**Information:**
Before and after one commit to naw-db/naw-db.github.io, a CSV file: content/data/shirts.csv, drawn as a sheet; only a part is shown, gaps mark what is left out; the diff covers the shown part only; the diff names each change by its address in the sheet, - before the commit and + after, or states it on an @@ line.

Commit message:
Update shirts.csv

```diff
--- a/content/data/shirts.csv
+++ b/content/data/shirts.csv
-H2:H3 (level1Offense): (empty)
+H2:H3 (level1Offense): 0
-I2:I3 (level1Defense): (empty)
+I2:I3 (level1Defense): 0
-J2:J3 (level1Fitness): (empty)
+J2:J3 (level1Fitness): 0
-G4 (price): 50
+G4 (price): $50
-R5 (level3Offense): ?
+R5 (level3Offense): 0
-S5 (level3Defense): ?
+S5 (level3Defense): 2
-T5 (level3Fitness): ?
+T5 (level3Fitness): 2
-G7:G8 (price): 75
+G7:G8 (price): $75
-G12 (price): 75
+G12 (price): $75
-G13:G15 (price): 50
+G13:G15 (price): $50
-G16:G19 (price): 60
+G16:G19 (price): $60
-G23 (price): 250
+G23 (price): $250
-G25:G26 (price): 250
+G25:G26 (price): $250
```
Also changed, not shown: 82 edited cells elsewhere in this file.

==

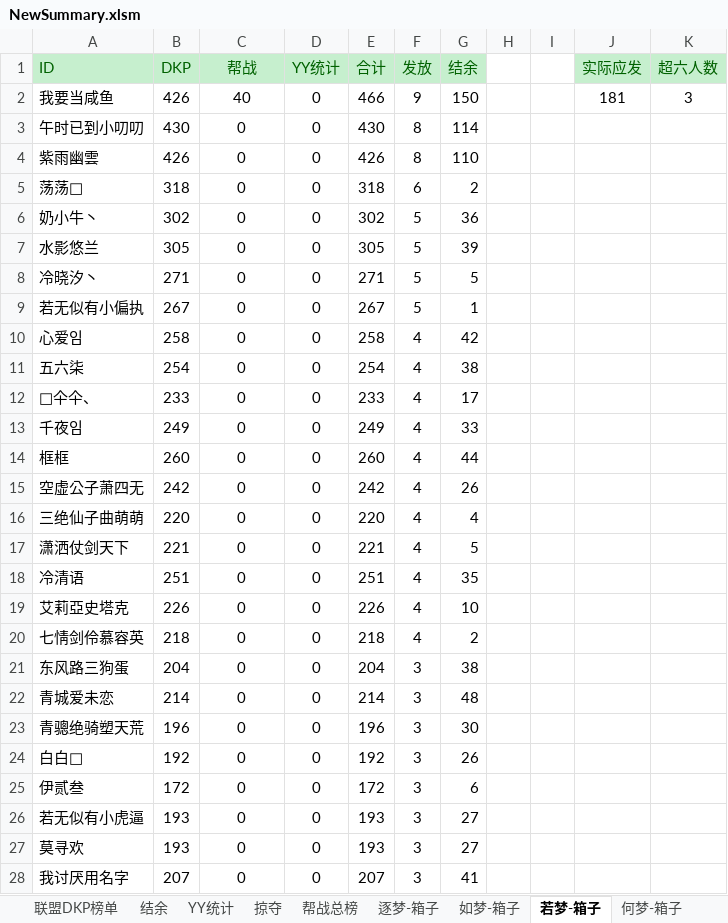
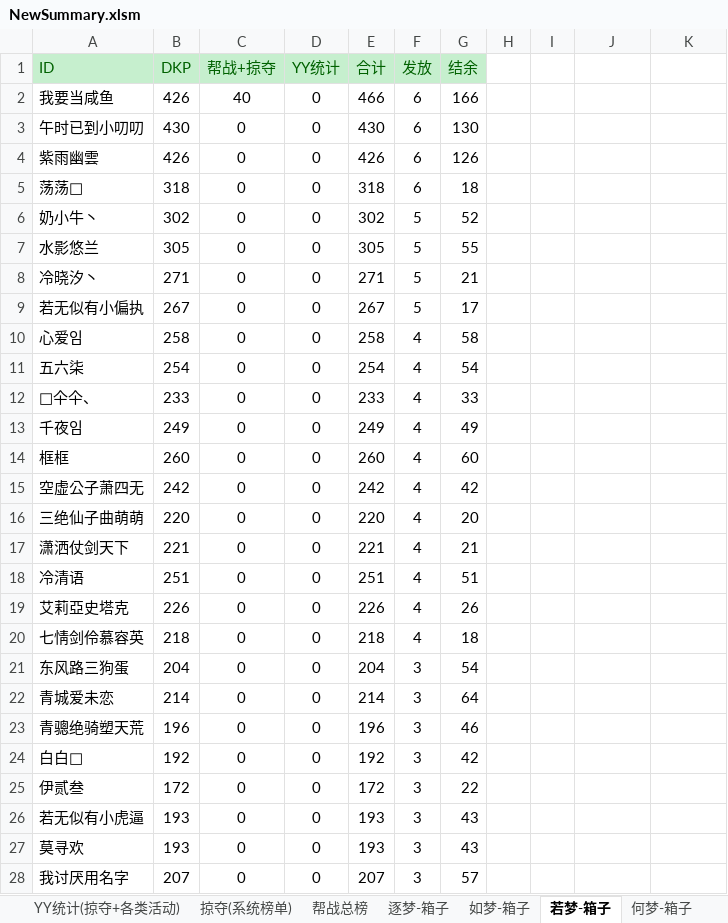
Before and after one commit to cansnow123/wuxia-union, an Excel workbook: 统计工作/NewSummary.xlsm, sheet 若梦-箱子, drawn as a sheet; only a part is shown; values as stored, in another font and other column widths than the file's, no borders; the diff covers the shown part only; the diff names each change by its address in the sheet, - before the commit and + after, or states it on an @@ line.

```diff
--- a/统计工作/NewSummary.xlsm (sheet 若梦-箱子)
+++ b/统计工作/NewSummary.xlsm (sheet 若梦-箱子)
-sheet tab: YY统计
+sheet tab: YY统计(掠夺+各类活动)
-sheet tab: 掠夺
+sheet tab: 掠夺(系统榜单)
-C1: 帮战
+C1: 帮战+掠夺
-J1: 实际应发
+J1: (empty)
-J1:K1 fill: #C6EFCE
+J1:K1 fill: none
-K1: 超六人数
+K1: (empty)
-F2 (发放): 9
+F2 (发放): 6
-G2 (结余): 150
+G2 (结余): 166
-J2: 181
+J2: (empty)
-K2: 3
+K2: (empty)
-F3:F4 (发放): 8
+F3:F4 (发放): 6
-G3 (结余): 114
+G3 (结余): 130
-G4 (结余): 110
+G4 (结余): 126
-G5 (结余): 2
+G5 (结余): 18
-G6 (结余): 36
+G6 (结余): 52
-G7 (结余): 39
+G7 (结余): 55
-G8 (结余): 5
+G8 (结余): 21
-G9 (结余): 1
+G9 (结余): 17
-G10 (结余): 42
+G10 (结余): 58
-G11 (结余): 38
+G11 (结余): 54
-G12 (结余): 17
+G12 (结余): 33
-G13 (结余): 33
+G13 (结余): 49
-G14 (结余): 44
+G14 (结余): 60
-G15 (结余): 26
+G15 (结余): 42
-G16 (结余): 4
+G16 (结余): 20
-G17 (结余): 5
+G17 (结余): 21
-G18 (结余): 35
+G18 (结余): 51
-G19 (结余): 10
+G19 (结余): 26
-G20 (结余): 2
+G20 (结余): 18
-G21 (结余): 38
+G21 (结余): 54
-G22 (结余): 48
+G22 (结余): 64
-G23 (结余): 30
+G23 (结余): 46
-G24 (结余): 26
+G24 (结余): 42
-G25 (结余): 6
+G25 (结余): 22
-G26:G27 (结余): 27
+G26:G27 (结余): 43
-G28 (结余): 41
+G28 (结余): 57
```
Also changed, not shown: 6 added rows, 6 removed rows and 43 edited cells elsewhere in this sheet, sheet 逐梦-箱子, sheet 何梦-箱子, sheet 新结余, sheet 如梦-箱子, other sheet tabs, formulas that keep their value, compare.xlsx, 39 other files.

**Your assignment:** Lines that contain the string "empty" should be copied from the material above.

**Output of the task:**
-H2:H3 (level1Offense): (empty)
-I2:I3 (level1Defense): (empty)
-J2:J3 (level1Fitness): (empty)
+J1: (empty)
+K1: (empty)
+J2: (empty)
+K2: (empty)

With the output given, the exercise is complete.